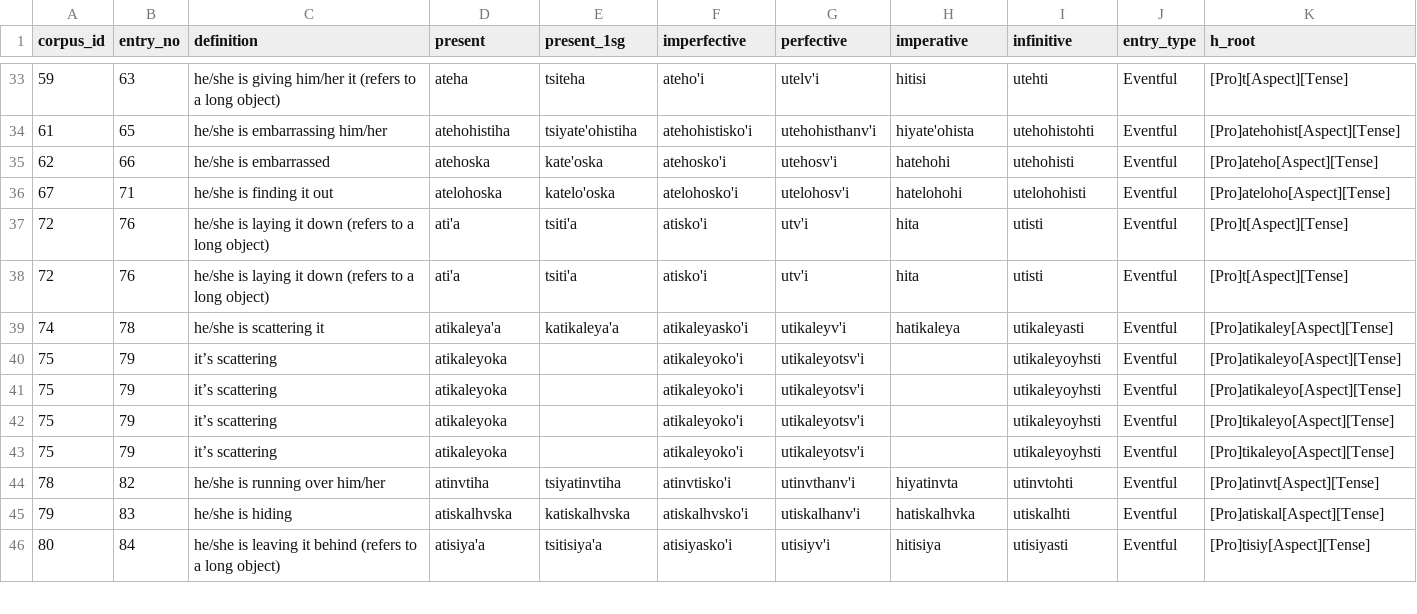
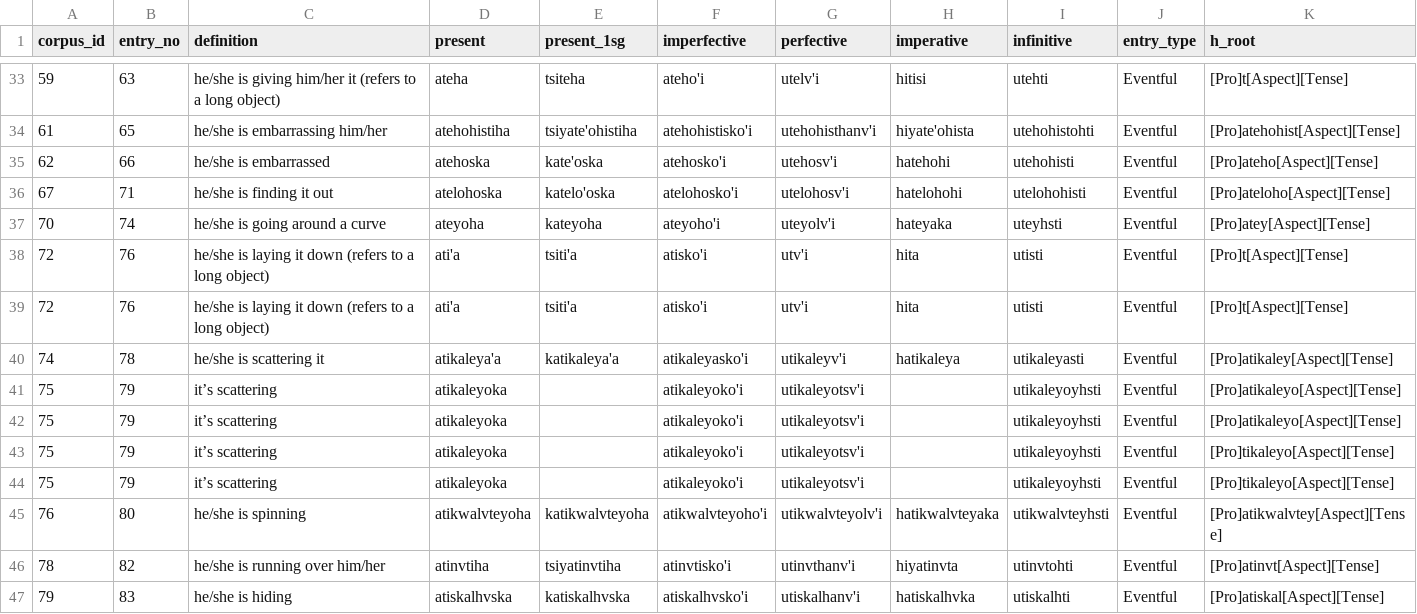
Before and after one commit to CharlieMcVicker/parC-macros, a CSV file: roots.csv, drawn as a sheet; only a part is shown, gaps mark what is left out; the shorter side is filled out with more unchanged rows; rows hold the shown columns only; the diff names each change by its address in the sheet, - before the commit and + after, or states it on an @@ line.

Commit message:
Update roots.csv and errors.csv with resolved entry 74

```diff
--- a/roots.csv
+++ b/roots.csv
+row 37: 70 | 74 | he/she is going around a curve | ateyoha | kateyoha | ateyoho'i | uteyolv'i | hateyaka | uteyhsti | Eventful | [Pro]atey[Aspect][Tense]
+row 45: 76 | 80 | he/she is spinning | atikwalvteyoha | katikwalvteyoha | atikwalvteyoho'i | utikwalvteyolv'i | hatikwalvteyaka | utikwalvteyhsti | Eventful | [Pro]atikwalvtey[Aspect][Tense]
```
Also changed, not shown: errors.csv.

* * *

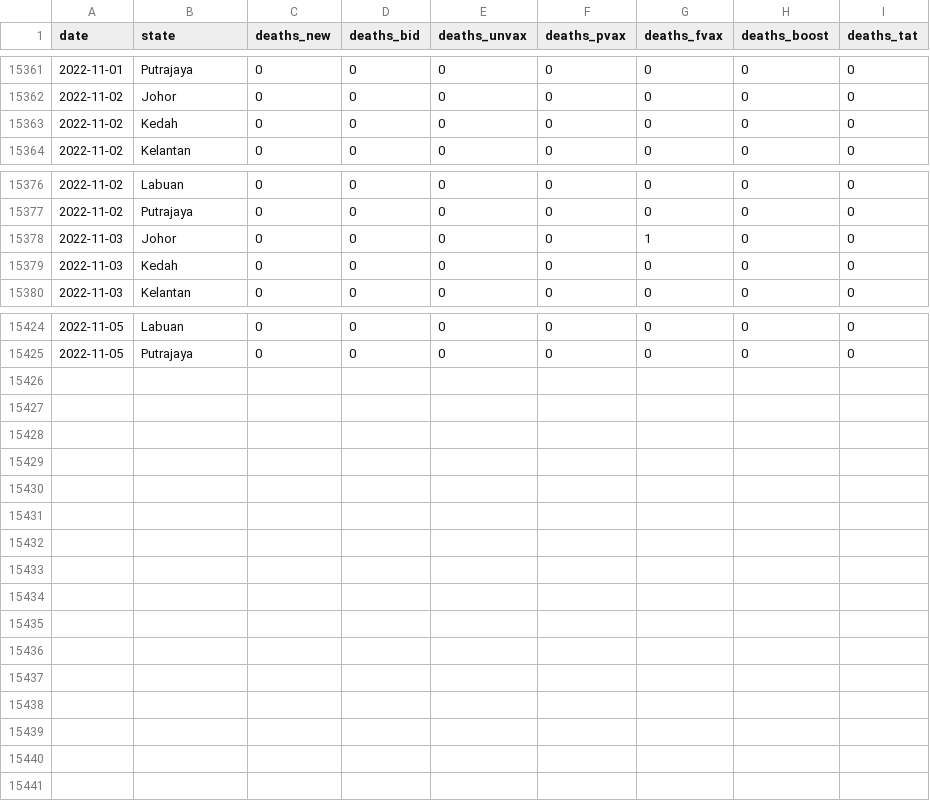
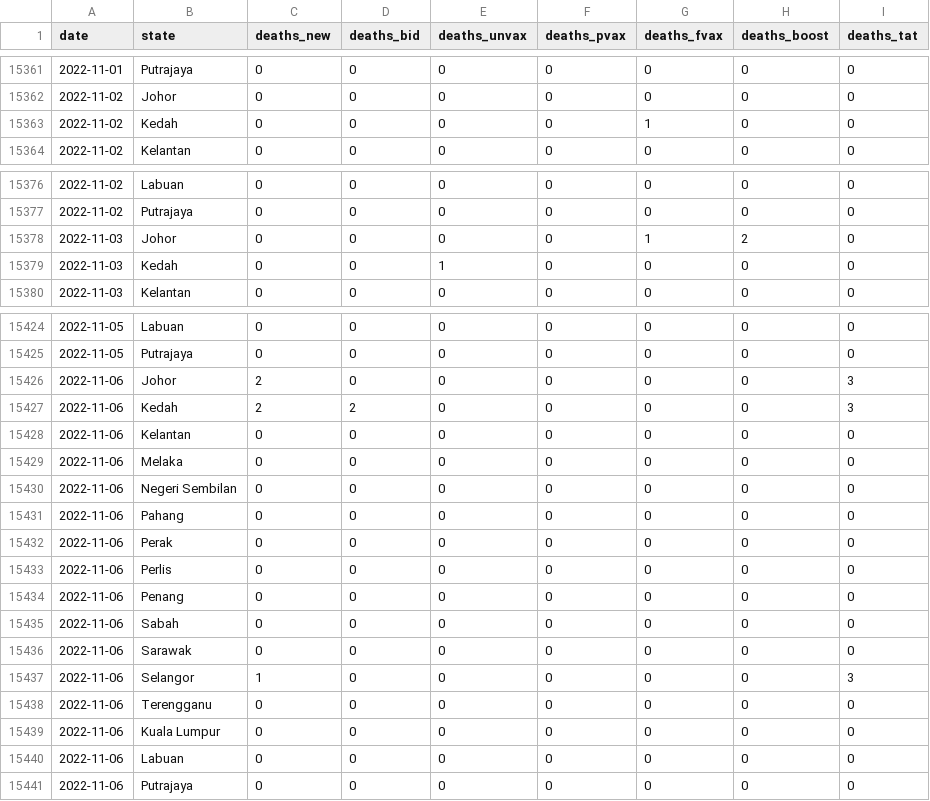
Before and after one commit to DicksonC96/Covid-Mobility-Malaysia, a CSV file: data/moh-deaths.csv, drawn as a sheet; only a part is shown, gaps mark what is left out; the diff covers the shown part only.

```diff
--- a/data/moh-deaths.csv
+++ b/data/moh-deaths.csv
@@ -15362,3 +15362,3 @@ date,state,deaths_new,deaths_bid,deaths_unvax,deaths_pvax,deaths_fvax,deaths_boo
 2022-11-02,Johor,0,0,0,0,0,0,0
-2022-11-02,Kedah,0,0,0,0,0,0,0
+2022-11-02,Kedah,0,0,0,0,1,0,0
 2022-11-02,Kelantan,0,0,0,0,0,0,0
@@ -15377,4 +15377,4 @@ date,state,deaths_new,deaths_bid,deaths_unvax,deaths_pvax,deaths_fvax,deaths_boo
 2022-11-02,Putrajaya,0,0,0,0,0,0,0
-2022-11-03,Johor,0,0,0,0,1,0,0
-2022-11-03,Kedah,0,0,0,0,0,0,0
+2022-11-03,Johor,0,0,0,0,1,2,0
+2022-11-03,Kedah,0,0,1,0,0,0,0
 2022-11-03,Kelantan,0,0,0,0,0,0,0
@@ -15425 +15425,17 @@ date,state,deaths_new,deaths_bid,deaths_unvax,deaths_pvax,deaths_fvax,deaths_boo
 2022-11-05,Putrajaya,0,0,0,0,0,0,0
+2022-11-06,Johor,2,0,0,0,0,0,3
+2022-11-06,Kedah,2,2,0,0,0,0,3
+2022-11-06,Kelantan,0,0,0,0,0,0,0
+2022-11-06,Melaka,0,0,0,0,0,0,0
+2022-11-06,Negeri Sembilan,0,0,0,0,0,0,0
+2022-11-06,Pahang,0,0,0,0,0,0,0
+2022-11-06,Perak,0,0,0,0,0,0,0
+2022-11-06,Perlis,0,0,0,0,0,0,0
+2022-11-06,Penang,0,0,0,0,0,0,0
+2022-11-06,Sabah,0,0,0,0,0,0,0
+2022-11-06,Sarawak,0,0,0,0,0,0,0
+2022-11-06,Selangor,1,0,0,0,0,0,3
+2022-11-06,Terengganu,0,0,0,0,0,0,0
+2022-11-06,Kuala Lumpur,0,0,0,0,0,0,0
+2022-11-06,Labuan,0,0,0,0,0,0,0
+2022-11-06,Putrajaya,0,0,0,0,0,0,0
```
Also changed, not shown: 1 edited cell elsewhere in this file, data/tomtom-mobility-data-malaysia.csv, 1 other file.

→ REQUIRED ACTION
Among the lines of the records, copy out each one that contains the word "Kedah".

→ EXERCISE SOLUTION
-2022-11-02,Kedah,0,0,0,0,0,0,0
+2022-11-02,Kedah,0,0,0,0,1,0,0
-2022-11-03,Kedah,0,0,0,0,0,0,0
+2022-11-03,Kedah,0,0,1,0,0,0,0
+2022-11-06,Kedah,2,2,0,0,0,0,3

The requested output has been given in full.